(Beginning of RECORDS SHOWN)

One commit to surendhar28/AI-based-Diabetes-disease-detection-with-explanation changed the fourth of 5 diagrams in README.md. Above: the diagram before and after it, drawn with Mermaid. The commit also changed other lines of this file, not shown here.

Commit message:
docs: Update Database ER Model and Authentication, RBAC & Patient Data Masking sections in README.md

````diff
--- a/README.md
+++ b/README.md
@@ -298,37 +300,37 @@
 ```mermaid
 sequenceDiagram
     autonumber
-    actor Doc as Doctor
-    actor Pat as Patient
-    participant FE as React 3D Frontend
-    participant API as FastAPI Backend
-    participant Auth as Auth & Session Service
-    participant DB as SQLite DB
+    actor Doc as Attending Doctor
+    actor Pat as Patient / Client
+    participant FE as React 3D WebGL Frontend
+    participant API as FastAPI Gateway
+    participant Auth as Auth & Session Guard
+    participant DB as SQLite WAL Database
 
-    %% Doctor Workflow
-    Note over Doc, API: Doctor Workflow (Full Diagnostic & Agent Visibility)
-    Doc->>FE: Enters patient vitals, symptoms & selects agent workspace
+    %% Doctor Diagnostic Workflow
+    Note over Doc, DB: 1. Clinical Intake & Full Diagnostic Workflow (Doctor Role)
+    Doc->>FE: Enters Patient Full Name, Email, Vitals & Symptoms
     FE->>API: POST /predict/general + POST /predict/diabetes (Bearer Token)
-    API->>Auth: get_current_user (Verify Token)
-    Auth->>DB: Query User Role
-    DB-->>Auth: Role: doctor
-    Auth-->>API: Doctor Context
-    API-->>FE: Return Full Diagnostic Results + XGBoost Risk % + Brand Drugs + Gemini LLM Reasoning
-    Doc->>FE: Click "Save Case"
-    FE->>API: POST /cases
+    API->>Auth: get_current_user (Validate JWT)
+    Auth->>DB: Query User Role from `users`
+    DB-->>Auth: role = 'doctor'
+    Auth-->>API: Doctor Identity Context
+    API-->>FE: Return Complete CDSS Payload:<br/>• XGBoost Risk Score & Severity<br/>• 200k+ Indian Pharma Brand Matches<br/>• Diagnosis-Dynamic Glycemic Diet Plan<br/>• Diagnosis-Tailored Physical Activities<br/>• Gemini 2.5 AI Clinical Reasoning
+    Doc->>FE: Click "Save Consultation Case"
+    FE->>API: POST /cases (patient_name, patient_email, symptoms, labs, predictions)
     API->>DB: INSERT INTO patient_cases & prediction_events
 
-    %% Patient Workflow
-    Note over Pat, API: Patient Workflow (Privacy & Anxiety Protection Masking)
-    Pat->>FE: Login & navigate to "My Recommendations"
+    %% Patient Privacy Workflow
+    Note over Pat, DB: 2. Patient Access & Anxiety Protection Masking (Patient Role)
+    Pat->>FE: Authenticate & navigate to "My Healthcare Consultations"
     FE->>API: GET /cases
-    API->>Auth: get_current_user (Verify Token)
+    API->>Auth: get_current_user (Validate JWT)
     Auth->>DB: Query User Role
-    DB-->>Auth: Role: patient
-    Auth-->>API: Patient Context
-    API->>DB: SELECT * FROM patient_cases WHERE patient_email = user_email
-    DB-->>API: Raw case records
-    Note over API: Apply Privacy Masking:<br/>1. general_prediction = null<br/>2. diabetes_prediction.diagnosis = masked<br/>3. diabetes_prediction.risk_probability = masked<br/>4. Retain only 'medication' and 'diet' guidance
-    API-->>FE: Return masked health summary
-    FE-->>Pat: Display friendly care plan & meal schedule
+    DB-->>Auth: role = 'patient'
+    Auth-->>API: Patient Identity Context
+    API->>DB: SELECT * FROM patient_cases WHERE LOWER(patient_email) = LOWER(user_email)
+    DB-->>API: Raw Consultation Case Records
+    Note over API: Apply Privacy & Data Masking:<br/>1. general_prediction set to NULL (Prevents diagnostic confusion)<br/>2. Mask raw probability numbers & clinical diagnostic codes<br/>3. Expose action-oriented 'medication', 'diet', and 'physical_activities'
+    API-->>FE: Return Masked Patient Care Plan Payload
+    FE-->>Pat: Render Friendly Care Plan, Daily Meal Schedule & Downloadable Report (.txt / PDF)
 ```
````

(End of RECORDS SHOWN)

— PROBLEM TO SOLVE —
Above are some lines. Repeat exactly, and only, those from the line that has "FE->>API: GET /cases" through the line that has "Raw case records".

— WRITTEN SOLUTION —
     FE->>API: GET /cases
-    API->>Auth: get_current_user (Verify Token)
+    API->>Auth: get_current_user (Validate JWT)
     Auth->>DB: Query User Role
-    DB-->>Auth: Role: patient
-    Auth-->>API: Patient Context
-    API->>DB: SELECT * FROM patient_cases WHERE patient_email = user_email
-    DB-->>API: Raw case records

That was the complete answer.